Scripter Craig Bolotin wisely improves upon Sparks’ novel, by more elegantly integrating these two storylines. In the book, the hospital-bound Ira’s earlier life unfolds via “conversations” with his deceased wife; his actual interactions with Luke and Sophia are minimal. Bolotin’s decision to grant Sophia a larger part of Ira’s reminiscences, and to enhance their mutual bond, is far more satisfying.
Back in time, Ira and Ruth’s whirlwind courtship is interrupted by World War II (a segment seriously condensed from Sparks’ novel) and, in its aftermath, A Disastrous Battlefield Injury that has left Ira ... less of a man. Can love endure?
Okay, my snarky tone isn’t entirely fair. Although it’s more fun to spend time with Luke and Sophia, there’s no denying the similarly endearing bond between Ira and Ruth, and our genuine consternation when things go awry. Much of the credit belongs to Chaplin — daughter of Geraldine Chaplin, and granddaughter of the legendary Charlie Chaplin — whose Ruth is a force of nature.
Huston’s young Ira spends much of the film transfixed by Ruth’s very presence, his mouth slightly agape: a mildly amusing and not terribly deep reaction, and yet one we understand completely.
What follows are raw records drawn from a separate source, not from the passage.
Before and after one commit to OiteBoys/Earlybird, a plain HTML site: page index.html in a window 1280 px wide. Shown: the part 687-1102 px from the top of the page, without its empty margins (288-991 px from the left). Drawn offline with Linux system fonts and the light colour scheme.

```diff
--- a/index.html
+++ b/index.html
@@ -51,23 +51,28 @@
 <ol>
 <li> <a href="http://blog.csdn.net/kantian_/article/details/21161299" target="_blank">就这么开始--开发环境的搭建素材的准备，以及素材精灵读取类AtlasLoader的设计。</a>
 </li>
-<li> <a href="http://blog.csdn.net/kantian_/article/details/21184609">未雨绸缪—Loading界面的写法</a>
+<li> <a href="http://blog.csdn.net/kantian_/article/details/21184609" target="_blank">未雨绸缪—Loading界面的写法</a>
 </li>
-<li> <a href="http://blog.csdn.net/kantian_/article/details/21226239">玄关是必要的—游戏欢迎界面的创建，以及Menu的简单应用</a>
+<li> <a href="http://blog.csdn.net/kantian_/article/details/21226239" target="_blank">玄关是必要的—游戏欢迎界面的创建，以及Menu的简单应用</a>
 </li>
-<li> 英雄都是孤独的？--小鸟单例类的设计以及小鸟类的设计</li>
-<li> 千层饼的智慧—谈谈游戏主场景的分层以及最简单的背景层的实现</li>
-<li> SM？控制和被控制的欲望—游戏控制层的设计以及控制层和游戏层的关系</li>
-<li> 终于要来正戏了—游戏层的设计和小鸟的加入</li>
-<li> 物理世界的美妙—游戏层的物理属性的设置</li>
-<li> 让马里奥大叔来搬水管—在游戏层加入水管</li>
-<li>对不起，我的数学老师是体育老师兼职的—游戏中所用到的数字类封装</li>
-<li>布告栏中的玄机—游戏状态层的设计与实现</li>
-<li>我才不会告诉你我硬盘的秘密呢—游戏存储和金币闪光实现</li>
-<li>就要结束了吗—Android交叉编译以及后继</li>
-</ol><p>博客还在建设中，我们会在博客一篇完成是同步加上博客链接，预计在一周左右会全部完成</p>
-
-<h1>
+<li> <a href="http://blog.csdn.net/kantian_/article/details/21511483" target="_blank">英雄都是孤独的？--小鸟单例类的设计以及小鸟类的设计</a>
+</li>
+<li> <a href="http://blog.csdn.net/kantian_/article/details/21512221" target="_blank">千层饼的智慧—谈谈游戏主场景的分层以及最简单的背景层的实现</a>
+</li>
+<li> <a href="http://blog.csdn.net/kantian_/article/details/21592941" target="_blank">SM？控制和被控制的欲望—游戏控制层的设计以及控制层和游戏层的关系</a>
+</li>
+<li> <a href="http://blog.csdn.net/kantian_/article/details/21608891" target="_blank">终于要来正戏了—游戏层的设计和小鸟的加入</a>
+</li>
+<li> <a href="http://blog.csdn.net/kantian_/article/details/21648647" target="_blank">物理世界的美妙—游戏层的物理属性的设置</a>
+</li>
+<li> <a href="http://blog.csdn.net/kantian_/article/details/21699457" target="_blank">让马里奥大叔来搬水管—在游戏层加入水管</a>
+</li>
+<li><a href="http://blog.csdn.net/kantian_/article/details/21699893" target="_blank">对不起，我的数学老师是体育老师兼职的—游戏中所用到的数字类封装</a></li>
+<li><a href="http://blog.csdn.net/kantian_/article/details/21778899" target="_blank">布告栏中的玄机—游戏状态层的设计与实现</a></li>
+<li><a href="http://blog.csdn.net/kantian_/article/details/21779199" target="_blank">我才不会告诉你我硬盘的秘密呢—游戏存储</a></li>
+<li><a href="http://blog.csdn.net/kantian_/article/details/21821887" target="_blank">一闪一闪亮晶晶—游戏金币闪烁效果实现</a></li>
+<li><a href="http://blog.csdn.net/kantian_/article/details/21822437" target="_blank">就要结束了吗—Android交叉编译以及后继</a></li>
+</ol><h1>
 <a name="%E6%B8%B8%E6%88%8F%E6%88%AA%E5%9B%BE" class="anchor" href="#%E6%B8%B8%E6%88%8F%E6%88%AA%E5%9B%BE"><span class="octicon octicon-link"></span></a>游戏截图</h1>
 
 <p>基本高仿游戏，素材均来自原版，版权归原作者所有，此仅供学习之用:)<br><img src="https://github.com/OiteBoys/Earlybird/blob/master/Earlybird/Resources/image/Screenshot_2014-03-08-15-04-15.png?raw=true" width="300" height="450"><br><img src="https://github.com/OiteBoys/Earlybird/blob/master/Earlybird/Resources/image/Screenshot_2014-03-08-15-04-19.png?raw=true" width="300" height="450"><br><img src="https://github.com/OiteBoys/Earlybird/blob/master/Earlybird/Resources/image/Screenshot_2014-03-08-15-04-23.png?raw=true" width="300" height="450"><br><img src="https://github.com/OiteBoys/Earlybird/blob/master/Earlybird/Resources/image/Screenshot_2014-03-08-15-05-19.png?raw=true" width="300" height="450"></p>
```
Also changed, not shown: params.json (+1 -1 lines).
She is captivating, and her smile is to die for.
Meanwhile, back in the present, Sophia learns of Luke’s, ah, vulnerability: not from him, but from his worried mother (Lolita Davidovich, calm and understated, which is just right). Cue the usual stubborn response from the Man Who’s Gotta Do What A Man’s Gotta Do; cue the tears, hearts and flowers.
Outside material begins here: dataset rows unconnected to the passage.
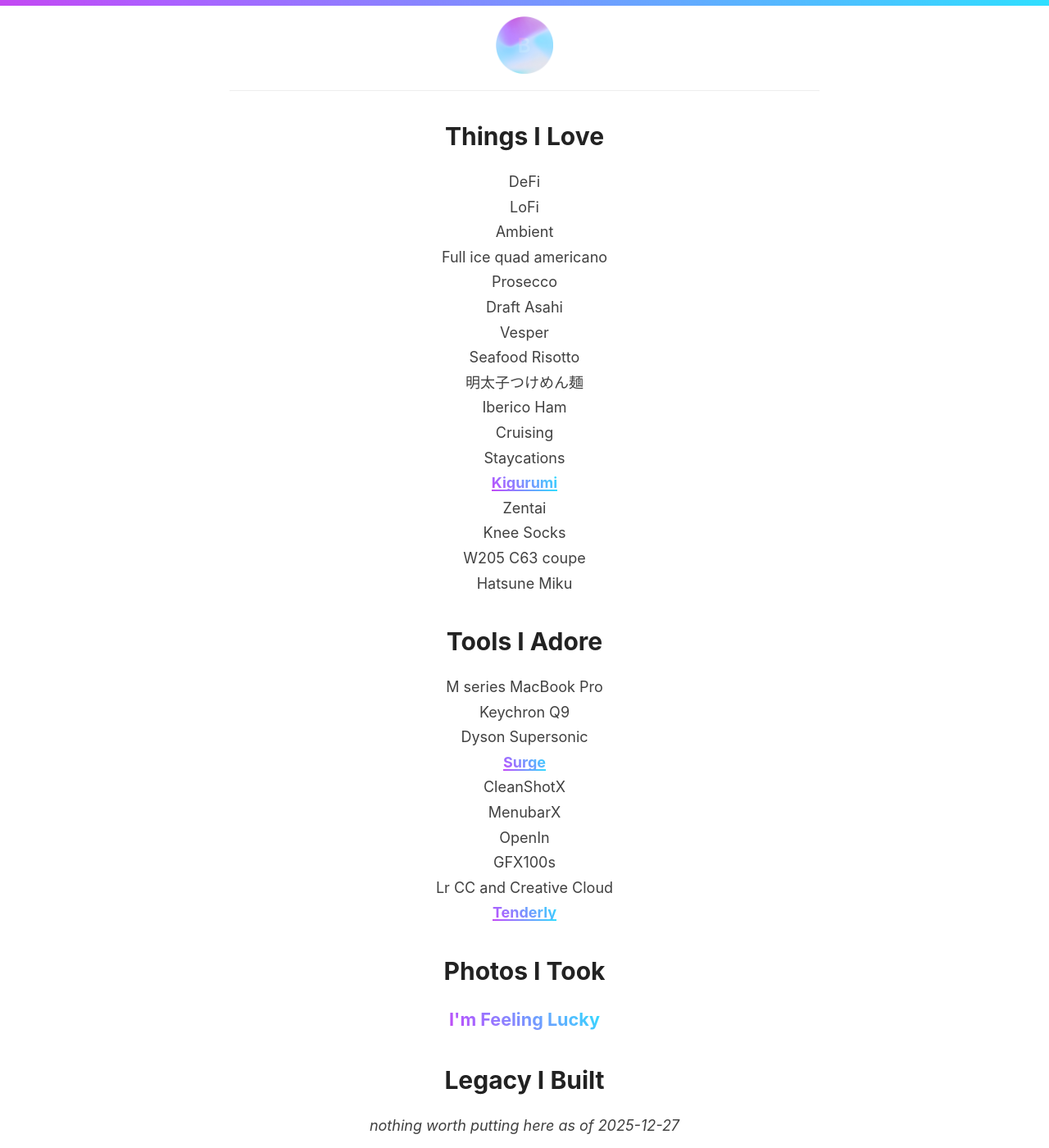
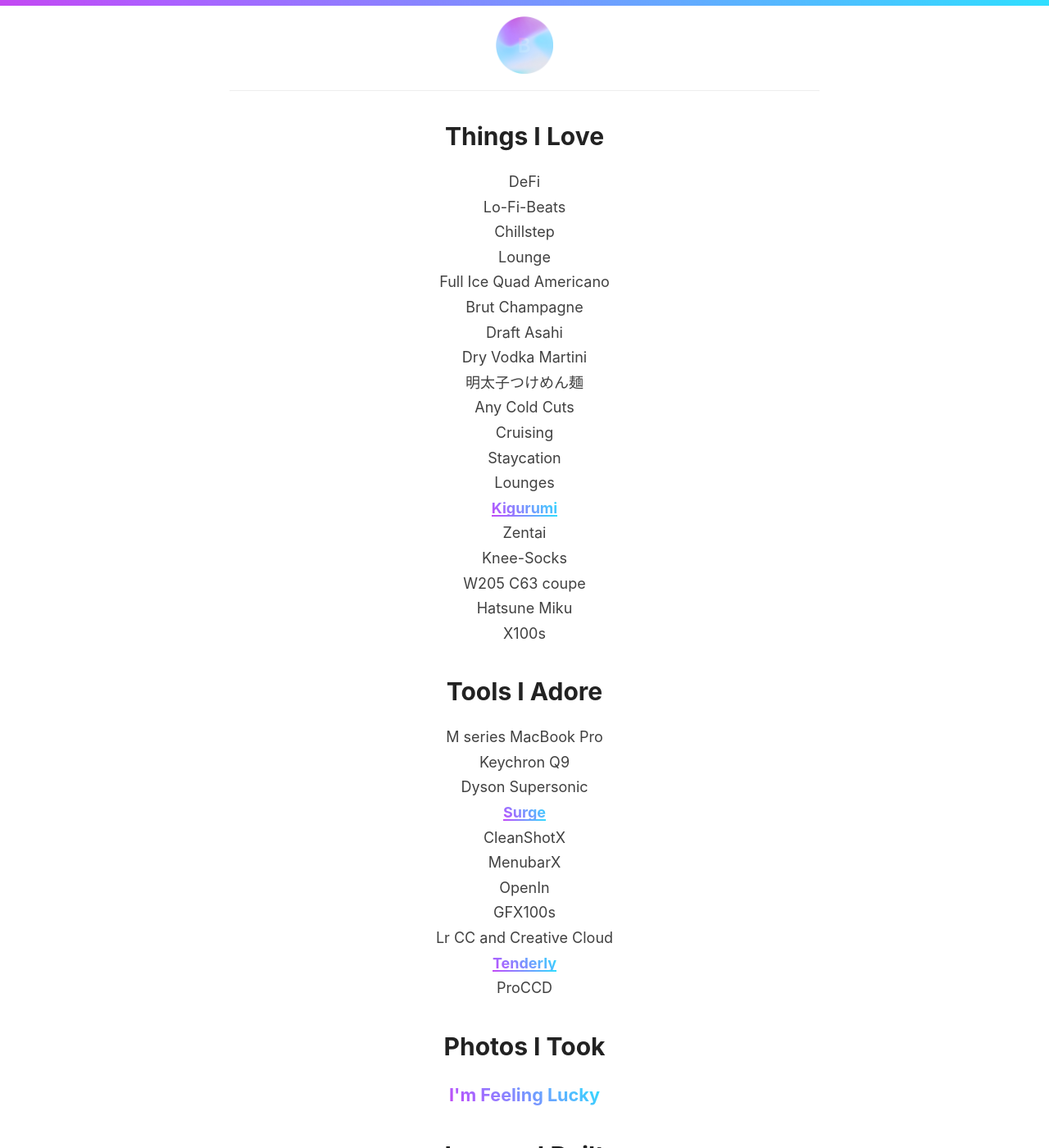
Before and after one commit to 98827ddb7e5a2c2e261912a23d9251d6/98827ddb7e5a2c2e261912a23d9251d6.github.io, a Jekyll site: the page built from index.md, in a window 1280 px wide and 1400 px high. Shown: the whole window at 82% size. Built offline with Jekyll 4.4.1, drawn with Linux system fonts in a browser that asks for light colours.

Commit message:
- updating some stuff

```diff
--- a/index.md
+++ b/index.md
@@ -7,22 +7,24 @@
 # Things I <span id="046b759f57ebf5d19440f0639ddd41b7">Love</span>
 
 - DeFi
-- LoFi
-- Ambient
-- Full ice quad americano
-- Prosecco
+- Lo-Fi-Beats
+- Chillstep
+- Lounge
+- Full Ice Quad Americano
+- Brut Champagne
 - Draft Asahi
-- Vesper
-- Seafood Risotto
+- Dry Vodka Martini
 - 明太子つけめん麺
-- Iberico Ham
+- Any Cold Cuts
 - Cruising
-- Staycations
+- Staycation
+- Lounges
 - [Kigurumi](kig-list/)
 - Zentai
-- Knee Socks
+- Knee-Socks
 - W205 C63 coupe
 - Hatsune Miku
+- X100s
 
 # Tools I Adore
 
@@ -36,6 +38,7 @@
 - GFX100s
 - Lr CC and Creative Cloud
 - [Tenderly](https://tenderly.co){:target="_blank" rel="noopener"}
+- ProCCD
 
 # Photos I Took
 
```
All of which sounds hopelessly maudlin, but ... funny thing: By this point, we’re well and truly hooked by both storylines, and hopelessly invested in their outcomes.
Unless, of course, you haven’t a romantic bone in your body ... which obviously was the case with the two insufferably rude women sitting nearby during Tuesday evening’s preview screening, who giggled derisively during the film’s entire second half. I get it: This is syrupy soap opera stuff, so if that ain’t your bag, don’t buy a ticket. Let the rest of us dreamy suckers enjoy it in peace.
At unexpected moments, and granted just the right camera angle by cinematographer David Tattersall, Eastwood looks and sounds spookily like his old man, during his younger days. It’s uncanny, at times, and this younger Eastwood takes full advantage of the heart-melting smile and luminescent gaze that seem his birthright. The bonus is that he’s a more expressive actor than Clint, if only by a slight margin ... but I’ve no doubt Scott could become a star, given careful judgment of future roles.
The extraordinarily busy Robertson has parlayed considerable television work (most recently the adaptation of Stephen King’s Under the Dome) and big-screen supporting roles into some recent starring vehicles; between this and her high-profile turn in Tomorrowland, due in late May, she’s certain to make this year’s “promising young starlet” lists.
She’s just right here, giving Sophia an initially reserved, bookish wariness that melts persuasively as she throws herself, wholeheartedly and with the ill-advised impetuousness of young love, into this relationship with Luke.
The bull-riding footage is impressive, its authenticity overseen by the film’s association with Professional Bull Riders, with additional heft supplied by cameo appearances from a few PBR world champions. Tattersall and editor Jason Ballantine do impressive work with the riding sequences, which look realistically dangerous ... particularly when it comes to a dread alpha-alpha bull dubbed Rango.